> [Activity]:
Below are the entries; return every line among them that holds the word "have".

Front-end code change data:
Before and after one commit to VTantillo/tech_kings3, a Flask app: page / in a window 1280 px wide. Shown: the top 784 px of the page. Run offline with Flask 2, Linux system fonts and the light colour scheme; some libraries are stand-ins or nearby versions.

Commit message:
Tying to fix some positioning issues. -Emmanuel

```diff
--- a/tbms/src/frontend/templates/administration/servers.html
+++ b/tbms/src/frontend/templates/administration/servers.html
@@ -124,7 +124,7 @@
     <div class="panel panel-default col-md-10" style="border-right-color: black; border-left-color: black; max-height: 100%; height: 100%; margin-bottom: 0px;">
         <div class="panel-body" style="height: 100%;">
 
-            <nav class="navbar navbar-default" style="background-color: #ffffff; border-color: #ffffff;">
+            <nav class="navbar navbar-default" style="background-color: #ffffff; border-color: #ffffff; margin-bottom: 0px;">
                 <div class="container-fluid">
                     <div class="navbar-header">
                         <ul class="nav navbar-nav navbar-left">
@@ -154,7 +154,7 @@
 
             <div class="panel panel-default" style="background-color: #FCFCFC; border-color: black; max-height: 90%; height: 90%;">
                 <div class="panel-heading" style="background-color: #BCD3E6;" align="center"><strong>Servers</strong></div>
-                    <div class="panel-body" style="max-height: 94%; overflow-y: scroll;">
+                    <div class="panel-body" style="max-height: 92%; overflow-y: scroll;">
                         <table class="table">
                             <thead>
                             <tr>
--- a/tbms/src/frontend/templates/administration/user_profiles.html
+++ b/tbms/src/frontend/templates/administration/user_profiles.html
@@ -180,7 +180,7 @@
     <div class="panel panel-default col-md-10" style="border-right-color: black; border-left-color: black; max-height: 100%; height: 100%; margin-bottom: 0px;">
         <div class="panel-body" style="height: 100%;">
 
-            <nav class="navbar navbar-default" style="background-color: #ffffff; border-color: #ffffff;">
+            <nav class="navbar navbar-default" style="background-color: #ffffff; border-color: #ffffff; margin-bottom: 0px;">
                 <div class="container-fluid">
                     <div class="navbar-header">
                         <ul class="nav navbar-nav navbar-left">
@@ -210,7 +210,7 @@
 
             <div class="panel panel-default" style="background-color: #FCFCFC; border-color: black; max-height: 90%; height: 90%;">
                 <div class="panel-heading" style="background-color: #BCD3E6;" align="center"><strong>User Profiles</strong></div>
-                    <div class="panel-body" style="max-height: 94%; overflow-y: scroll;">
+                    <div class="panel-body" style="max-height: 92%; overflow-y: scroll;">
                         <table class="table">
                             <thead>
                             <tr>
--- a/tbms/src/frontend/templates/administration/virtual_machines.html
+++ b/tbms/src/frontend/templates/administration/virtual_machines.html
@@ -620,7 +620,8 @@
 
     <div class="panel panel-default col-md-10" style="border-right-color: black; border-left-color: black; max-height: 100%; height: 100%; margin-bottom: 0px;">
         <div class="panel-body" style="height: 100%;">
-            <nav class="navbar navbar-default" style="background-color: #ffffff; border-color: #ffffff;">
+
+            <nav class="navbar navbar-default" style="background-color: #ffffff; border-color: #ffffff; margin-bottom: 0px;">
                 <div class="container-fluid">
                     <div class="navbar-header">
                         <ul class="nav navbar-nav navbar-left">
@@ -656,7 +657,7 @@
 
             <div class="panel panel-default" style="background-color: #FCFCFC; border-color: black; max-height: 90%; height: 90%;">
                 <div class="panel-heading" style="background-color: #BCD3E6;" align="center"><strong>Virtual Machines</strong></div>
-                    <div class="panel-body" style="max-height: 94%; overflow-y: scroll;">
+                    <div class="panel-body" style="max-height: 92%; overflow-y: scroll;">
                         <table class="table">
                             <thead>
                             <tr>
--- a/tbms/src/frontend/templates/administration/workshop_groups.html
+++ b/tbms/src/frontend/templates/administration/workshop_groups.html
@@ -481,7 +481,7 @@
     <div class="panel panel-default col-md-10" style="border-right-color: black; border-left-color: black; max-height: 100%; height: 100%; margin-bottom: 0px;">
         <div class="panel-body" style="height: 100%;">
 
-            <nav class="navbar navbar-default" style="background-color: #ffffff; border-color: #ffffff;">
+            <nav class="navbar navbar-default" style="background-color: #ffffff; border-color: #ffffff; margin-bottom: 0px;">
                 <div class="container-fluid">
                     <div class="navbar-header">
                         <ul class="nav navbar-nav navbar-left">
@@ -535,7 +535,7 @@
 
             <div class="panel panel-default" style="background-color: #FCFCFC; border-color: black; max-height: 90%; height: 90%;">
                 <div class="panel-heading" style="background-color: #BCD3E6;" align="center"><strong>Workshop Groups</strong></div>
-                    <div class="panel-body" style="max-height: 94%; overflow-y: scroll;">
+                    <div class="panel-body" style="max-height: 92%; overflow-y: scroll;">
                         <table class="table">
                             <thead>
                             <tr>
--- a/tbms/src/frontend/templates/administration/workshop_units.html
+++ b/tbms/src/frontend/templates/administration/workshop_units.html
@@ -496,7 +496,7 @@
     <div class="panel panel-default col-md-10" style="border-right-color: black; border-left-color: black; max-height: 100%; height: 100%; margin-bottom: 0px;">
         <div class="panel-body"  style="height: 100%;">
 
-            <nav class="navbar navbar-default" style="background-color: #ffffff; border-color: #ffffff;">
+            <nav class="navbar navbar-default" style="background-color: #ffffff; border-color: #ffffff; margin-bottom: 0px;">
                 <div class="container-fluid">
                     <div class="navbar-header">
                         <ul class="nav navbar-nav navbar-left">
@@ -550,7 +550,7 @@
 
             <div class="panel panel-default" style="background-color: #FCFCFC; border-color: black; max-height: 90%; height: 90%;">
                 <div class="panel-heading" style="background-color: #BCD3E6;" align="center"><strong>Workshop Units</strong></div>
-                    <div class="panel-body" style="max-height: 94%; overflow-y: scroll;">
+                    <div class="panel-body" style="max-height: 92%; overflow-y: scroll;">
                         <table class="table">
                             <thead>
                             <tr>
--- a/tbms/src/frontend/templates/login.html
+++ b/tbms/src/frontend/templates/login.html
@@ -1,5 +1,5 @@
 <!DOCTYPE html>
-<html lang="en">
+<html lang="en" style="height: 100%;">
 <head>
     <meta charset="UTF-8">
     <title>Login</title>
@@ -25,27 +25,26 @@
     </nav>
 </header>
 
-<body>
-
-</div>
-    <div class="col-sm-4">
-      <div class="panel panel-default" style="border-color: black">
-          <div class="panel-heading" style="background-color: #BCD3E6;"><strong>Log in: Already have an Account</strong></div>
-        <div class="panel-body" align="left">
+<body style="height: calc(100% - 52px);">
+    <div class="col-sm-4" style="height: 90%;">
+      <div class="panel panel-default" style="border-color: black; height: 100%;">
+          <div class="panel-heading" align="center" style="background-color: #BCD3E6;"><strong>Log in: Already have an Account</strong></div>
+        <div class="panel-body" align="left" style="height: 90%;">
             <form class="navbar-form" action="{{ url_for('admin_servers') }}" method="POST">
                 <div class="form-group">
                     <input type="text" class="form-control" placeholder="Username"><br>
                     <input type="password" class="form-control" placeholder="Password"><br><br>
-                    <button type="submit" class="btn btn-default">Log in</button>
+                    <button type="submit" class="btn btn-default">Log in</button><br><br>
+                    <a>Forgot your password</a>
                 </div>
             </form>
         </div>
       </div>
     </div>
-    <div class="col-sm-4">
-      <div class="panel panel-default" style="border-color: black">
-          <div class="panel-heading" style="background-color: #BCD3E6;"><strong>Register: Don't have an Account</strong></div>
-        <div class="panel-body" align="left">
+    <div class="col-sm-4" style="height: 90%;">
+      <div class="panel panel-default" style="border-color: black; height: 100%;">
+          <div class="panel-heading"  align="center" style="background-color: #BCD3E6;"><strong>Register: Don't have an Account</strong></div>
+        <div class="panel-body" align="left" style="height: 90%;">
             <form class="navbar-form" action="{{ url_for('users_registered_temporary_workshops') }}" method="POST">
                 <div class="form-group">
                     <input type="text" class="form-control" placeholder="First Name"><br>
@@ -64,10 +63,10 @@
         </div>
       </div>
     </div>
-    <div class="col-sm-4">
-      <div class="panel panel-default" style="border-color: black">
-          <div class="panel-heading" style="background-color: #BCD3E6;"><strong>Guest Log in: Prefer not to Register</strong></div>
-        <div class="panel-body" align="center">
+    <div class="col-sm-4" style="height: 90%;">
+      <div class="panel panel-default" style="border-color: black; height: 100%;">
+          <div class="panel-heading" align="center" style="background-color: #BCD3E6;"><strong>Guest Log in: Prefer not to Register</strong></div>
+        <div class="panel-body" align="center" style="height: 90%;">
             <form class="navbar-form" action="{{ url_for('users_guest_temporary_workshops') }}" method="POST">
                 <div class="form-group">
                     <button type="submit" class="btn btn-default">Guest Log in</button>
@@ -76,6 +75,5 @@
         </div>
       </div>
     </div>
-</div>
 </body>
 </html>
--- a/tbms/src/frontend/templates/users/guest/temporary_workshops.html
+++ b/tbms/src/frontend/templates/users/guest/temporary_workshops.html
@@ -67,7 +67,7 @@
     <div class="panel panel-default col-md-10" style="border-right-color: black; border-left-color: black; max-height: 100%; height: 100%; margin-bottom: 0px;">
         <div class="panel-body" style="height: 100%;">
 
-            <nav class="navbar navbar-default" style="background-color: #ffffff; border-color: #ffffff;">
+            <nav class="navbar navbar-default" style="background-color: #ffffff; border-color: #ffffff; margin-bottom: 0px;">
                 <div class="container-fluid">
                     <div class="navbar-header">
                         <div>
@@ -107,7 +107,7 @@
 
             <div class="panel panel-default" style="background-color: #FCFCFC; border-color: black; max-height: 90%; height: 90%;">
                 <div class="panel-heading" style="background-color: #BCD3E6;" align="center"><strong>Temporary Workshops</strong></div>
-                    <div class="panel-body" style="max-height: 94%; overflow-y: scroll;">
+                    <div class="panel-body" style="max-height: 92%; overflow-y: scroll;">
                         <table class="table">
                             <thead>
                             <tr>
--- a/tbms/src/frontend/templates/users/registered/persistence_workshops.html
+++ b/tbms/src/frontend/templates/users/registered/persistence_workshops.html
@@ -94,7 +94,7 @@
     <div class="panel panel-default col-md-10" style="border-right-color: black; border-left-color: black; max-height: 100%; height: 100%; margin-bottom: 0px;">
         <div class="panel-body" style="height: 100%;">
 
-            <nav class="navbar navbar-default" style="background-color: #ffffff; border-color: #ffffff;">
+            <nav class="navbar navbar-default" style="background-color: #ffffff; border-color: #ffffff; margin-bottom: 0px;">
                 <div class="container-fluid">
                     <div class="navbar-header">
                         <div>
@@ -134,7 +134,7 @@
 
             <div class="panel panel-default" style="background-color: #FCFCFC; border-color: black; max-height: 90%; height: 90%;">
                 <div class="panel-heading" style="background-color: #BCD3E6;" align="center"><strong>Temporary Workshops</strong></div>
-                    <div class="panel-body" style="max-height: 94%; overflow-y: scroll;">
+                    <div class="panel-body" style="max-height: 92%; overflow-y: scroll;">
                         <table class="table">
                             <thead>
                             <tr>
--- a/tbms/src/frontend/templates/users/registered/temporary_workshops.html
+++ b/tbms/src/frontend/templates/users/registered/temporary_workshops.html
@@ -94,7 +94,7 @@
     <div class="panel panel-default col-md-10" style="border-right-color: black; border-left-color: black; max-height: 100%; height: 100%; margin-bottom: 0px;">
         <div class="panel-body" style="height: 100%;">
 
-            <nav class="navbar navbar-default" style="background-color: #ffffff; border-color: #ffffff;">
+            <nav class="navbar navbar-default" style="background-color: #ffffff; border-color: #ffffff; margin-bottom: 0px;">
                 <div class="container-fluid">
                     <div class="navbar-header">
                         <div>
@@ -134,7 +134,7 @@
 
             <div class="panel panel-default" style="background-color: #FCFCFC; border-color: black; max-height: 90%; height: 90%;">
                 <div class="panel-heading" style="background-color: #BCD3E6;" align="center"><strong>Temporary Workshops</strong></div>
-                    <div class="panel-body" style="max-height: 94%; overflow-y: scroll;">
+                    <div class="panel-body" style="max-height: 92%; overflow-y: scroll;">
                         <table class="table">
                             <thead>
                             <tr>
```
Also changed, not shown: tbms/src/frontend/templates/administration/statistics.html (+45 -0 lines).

> [Exercise output]:
-          <div class="panel-heading" style="background-color: #BCD3E6;"><strong>Log in: Already have an Account</strong></div>
+          <div class="panel-heading" align="center" style="background-color: #BCD3E6;"><strong>Log in: Already have an Account</strong></div>
-          <div class="panel-heading" style="background-color: #BCD3E6;"><strong>Register: Don't have an Account</strong></div>
+          <div class="panel-heading"  align="center" style="background-color: #BCD3E6;"><strong>Register: Don't have an Account</strong></div>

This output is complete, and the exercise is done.